The Kaikoura Earthquake Landslides

On November 14, 2016, the South Island of New Zealand experienced a 7.8 magnitude earthquake named the Kaikoura Earthquake after the town of Kaikoura near the quake’s epicentre. The affected region is mountainous with steep slopes and the earthquake resulted in a large number of landslides, including creating some landslide dams (a topic we have covered in the past).

The Landslide Blog has done a number of posts on the Kaikoura landslides (1, 2, 3 and 4). It also mentions this article, which shows a map of the locations of the landslides so far identified using Sentinel 2 imagery.

We thought it would be interesting to examine the sentinel 2 Imagery in Google Earth. The image in question has quite a lot of cloud cover, but in the gaps between the clouds we can see the scars of a large number of landslides. It must be noted that landslides appear to be common in the region, with many landslide scars being visible in older imagery, too. Here are a couple of ‘before and afters’ showing just how many landslides there were in some places.

before
after

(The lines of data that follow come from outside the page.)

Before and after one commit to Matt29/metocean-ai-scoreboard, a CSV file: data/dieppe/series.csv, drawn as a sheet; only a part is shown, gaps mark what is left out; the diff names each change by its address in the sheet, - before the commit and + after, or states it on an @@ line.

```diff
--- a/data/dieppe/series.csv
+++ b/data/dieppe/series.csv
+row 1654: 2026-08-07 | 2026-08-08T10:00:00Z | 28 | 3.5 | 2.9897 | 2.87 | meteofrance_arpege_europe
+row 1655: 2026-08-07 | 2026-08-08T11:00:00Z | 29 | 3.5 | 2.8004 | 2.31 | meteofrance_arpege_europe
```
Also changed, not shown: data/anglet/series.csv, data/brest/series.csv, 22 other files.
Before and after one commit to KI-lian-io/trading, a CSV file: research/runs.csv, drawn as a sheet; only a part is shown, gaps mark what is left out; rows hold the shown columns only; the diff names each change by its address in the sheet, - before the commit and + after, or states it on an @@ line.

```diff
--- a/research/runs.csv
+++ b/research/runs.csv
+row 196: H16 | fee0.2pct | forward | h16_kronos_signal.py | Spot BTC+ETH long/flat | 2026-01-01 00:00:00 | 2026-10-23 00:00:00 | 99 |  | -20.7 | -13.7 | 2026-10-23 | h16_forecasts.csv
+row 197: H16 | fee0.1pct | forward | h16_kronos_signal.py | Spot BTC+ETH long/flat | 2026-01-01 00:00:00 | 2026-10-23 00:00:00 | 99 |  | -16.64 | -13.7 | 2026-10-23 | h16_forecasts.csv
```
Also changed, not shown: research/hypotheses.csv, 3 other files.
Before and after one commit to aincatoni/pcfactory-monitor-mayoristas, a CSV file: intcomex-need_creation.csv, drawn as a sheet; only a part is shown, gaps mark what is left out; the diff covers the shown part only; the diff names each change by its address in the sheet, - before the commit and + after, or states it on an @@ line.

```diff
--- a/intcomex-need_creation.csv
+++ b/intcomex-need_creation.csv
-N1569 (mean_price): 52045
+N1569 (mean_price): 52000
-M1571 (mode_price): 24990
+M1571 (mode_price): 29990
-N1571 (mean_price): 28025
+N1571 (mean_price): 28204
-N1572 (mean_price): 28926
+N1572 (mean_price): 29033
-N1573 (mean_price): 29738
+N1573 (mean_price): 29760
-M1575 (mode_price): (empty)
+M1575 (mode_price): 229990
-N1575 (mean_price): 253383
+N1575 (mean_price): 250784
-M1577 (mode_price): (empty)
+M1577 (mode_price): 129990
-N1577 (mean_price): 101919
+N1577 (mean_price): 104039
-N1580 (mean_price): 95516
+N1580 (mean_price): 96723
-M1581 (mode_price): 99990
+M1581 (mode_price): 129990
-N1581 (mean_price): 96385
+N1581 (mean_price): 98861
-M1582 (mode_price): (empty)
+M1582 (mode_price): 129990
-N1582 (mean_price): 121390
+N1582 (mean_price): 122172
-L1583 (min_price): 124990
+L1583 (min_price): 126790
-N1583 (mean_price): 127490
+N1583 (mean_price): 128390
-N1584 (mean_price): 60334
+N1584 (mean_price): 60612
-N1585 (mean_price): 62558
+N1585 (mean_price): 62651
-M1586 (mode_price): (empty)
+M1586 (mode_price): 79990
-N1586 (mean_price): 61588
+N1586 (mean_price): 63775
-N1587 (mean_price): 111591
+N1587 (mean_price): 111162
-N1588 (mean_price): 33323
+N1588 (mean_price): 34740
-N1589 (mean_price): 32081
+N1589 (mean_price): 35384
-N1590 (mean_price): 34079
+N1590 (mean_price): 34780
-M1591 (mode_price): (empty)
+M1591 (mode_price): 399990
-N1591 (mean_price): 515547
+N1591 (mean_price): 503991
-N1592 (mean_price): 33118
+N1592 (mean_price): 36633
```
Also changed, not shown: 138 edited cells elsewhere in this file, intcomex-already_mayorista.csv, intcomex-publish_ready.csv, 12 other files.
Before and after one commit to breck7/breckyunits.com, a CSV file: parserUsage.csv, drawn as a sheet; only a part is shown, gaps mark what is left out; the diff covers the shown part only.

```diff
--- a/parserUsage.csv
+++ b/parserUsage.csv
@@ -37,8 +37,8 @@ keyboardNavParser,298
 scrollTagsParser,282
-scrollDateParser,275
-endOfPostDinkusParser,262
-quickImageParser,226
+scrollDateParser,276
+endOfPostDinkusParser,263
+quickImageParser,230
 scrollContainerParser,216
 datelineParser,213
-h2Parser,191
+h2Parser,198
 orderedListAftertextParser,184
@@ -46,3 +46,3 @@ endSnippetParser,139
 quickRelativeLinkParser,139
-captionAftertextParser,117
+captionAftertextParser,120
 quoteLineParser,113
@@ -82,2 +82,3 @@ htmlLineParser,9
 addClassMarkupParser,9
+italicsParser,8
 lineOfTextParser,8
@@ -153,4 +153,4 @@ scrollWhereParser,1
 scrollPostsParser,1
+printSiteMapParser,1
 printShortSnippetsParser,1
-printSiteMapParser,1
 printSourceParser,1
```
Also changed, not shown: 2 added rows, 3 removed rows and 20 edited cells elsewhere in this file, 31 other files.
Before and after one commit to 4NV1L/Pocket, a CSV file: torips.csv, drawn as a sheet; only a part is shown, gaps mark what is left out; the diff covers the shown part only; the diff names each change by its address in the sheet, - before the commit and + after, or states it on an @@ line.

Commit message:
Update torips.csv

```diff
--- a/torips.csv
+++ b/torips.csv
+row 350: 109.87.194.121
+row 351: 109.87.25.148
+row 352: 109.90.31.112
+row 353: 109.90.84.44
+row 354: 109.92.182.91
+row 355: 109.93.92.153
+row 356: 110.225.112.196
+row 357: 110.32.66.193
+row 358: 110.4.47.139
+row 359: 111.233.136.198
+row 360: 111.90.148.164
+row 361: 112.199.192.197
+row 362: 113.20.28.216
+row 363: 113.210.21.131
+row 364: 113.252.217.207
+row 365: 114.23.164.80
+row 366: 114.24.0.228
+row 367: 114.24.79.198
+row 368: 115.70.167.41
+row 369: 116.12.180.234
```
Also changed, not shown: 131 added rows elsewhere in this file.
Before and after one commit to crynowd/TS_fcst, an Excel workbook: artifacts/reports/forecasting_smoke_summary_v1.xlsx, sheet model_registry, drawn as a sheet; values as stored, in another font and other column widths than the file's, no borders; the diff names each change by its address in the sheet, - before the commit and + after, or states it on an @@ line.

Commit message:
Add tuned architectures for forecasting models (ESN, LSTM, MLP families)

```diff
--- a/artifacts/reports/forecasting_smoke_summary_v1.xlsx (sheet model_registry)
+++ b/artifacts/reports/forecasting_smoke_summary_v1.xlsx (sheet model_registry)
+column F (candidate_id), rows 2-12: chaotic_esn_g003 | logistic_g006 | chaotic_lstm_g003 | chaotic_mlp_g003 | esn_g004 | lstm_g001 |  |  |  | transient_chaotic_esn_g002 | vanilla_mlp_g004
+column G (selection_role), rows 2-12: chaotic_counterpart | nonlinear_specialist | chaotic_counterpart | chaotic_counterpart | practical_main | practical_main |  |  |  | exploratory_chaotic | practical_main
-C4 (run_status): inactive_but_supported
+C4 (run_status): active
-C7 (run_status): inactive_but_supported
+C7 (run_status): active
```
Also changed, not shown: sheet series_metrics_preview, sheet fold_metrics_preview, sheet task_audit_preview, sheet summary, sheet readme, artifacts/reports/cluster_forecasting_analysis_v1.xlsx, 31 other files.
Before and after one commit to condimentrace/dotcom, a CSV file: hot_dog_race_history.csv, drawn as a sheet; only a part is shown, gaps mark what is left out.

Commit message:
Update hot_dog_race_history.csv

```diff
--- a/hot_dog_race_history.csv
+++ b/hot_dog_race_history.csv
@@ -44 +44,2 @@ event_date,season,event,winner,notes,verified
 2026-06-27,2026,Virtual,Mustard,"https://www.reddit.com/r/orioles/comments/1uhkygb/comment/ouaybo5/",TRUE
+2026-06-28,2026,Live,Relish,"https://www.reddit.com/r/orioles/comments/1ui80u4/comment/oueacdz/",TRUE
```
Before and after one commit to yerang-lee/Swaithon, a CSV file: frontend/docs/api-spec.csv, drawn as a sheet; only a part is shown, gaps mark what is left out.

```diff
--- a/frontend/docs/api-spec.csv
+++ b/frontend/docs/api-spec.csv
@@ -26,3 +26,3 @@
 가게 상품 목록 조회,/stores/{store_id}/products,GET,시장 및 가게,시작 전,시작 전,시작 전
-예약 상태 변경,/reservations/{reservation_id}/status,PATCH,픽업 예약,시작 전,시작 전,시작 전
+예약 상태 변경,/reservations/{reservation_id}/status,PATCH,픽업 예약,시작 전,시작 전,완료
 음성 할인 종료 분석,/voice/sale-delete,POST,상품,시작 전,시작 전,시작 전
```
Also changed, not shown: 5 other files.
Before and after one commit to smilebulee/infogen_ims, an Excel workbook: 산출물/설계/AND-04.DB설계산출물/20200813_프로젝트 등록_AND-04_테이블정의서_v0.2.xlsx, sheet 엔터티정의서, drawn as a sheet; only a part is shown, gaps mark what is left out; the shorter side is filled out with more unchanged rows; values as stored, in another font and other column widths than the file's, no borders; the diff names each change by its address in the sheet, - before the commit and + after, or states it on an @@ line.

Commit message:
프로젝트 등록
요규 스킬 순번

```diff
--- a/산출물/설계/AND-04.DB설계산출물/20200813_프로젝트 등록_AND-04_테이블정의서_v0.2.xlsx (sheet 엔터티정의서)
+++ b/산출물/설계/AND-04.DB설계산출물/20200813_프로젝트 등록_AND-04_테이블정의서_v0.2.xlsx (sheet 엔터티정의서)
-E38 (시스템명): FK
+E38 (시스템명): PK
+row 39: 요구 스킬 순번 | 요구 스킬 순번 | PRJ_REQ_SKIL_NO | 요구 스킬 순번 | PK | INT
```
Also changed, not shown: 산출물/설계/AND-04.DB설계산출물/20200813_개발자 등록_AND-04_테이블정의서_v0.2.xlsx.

After image: Copernicus Sentinel data, 2016.

before
after

After image: Copernicus Sentinel data, 2016.

We processed the Sentinel 2 imagery using GeoSage’s Spectral Discovery.

To explore the Sentinel 2 imagery for yourself using Google Earth download this KML file

About Timothy Whitehead

Timothy has been using Google Earth since 2004 when it was still called Keyhole before it was renamed Google Earth in 2005 and has been a huge fan ever since. He is a programmer working for Red Wing Aerobatx and lives in Cape Town, South Africa.






PLEASE NOTE: Google Earth Blog is no longer writing regular posts. As a result, we are not accepting new comments or questions about Google Earth. If you have a question, use the official Google Earth and Maps Forums or the Google Earth Community Forums.



PLEASE NOTE: Google Earth Blog is no longer writing regular posts. As a result, we are not accepting new comments or questions about Google Earth. If you have a question, use the official Google Earth and Maps Forums or the Google Earth Community Forums.